Earlier this year, the results of an investigative report on the use of Social Media Ad Tracking Software was released. The software, often called a pixel, is prevalent across many healthcare systems and is causing significant privacy concerns and in many cases litigation. This pixel – a scant few lines of computer code on a webpage – designed to allow entities that advertise on social media sites to track clicks to see if the targeted ads were reaching and resonating with the target audience.
These social media pixels send (or potentially are sending) significantly more information to their respective platforms than expected. While the use across the healthcare environment is varied, different reports have shown that perhaps 40% of the U.S. News top hospitals across the country were utilizing a pixel in some way on their hospital websites.
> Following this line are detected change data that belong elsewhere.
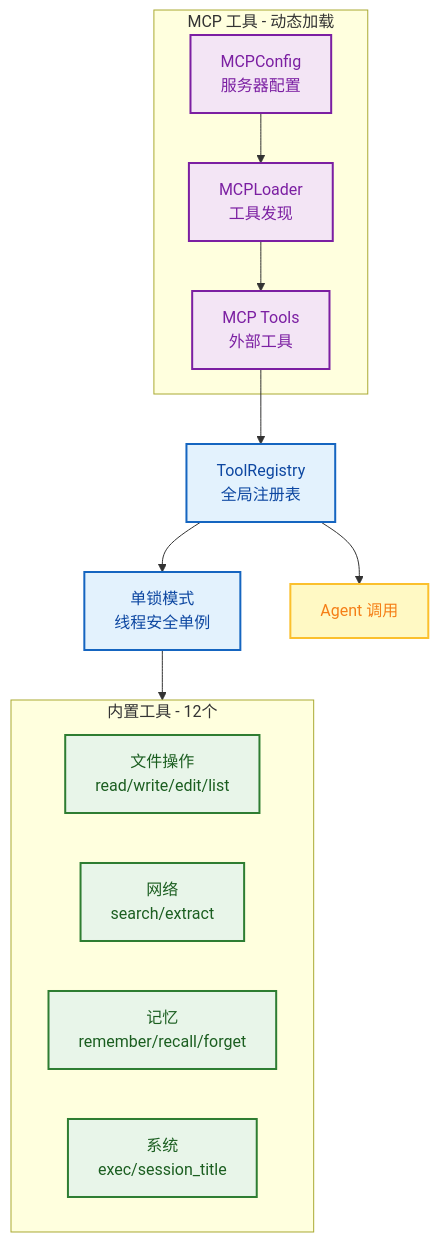
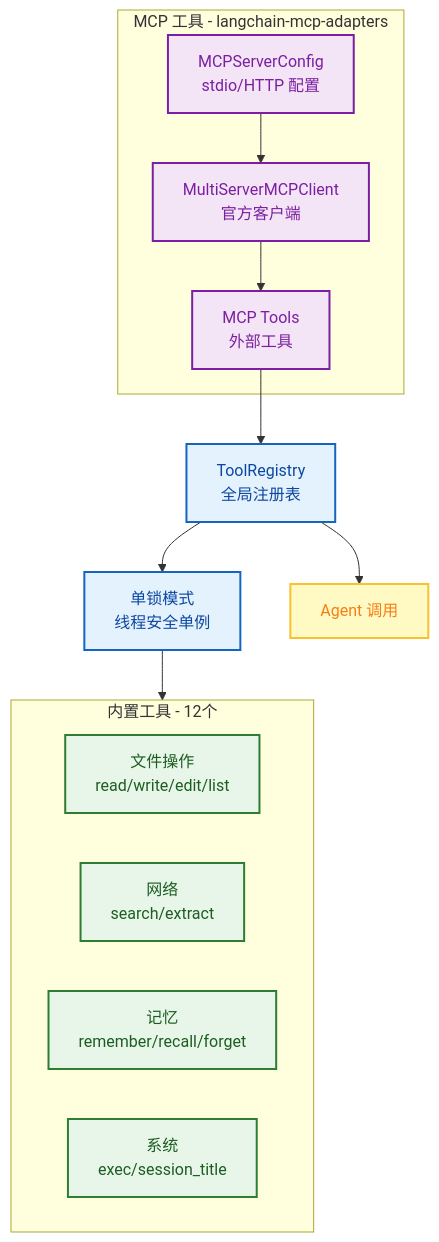
Before and after one commit to xt765/FinchBot: the fourth of 9 diagrams in docs/zh-CN/architecture.md, drawn with Mermaid. The commit also changed other lines of this file and 30 other files, not shown here.

First line of the commit message:
refactor: 使用 langchain-mcp-adapters 和 LangBot 重构 MCP 和 Channel 模块

````diff
--- a/docs/zh-CN/architecture.md
+++ b/docs/zh-CN/architecture.md
@@ -382,30 +376,30 @@
 ```mermaid
 flowchart TB
     classDef registry fill:#e3f2fd,stroke:#1565c0,stroke-width:2px,color:#0d47a1;
     classDef builtin fill:#e8f5e9,stroke:#2e7d32,stroke-width:2px,color:#1b5e20;
     classDef mcp fill:#f3e5f5,stroke:#7b1fa2,stroke-width:2px,color:#7b1fa2;
     classDef agent fill:#fff9c4,stroke:#fbc02d,stroke-width:2px,color:#f57f17;
 
     TR[ToolRegistry<br/>全局注册表]:::registry
     Lock[单锁模式<br/>线程安全单例]:::registry
 
     subgraph BuiltIn [内置工具 - 12个]
         File[文件操作<br/>read/write/edit/list]:::builtin
         Web[网络<br/>search/extract]:::builtin
         Memory[记忆<br/>remember/recall/forget]:::builtin
         System[系统<br/>exec/session_title]:::builtin
     end
 
-    subgraph MCP [MCP 工具 - 动态加载]
-        MCPConfig[MCPConfig<br/>服务器配置]:::mcp
-        MCPLoader[MCPLoader<br/>工具发现]:::mcp
+    subgraph MCP [MCP 工具 - langchain-mcp-adapters]
+        MCPConfig[MCPServerConfig<br/>stdio/HTTP 配置]:::mcp
+        MCPClient[MultiServerMCPClient<br/>官方客户端]:::mcp
         MCPTools[MCP Tools<br/>外部工具]:::mcp
     end
 
     Agent[Agent 调用]:::agent
 
     TR --> Lock
     Lock --> BuiltIn
-    MCPConfig --> MCPLoader --> MCPTools --> TR
+    MCPConfig --> MCPClient --> MCPTools --> TR
     TR --> Agent
 ```
````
In some cases, when patients clicked links to request an appointment with a provider, these pixels were sending the patient name, doctor name, doctor specialty, appointment date, appointment time, and facility name to the social media platforms. In other cases, a small number of hospitals managed to get one or more pixels installed directly on the web interface to their electronic health record, potentially exposing the entire electronic health record to social media platforms.
On the heels of this news, coupled with a similar concern earlier this year with a pixel found on the Free Application or Federal Student Aid (FAFSA) earlier in 2022, the U.S. Senate has started questioning how this data is being used by these companies. The Senate is asking for information on these companies’ privacy and security practices, and what safeguards are being implemented to control the collection and use of this data. Responsive information from one of these pixel owners indicates that there are filtering tools in place to ensure that any information received is not used for targeted advertising on their platforms, but there is not clarity as to what these companies are doing with the information received by the pixel, and whether this information is retained or purged.
On December 1, 2022, the Office for Civil Rights (“OCR”) released a bulletin stating that “Providers, health plans, and HIPAA-regulated entities, including technology platforms, must follow the law. This means considering the risks to patient’s health information when using tracking technologies.” The OCR went on to say that “…disclosures of PHI to tracking technology vendors for marketing purposes, without individuals’ HIPAA-compliant authorizations, would constitute impermissible disclosures.”
This is an emerging risk for healthcare providers and one that we expect to receive great scrutiny moving forward by patients and government entities. Numerous class action lawsuits have already been filed across the country and many healthcare systems have begun notifying patients and the OCR of the presence of pixels from numerous different social media platforms on the health system websites. Ankura will continue to monitor this story and provide updates as we gain more clarity into this privacy risk.
© Copyright 2022. The views expressed herein are those of the author(s) and not necessarily the views of Ankura Consulting Group, LLC., its management, its subsidiaries, its affiliates, or its other professionals. Ankura is not a law firm and cannot provide legal advice.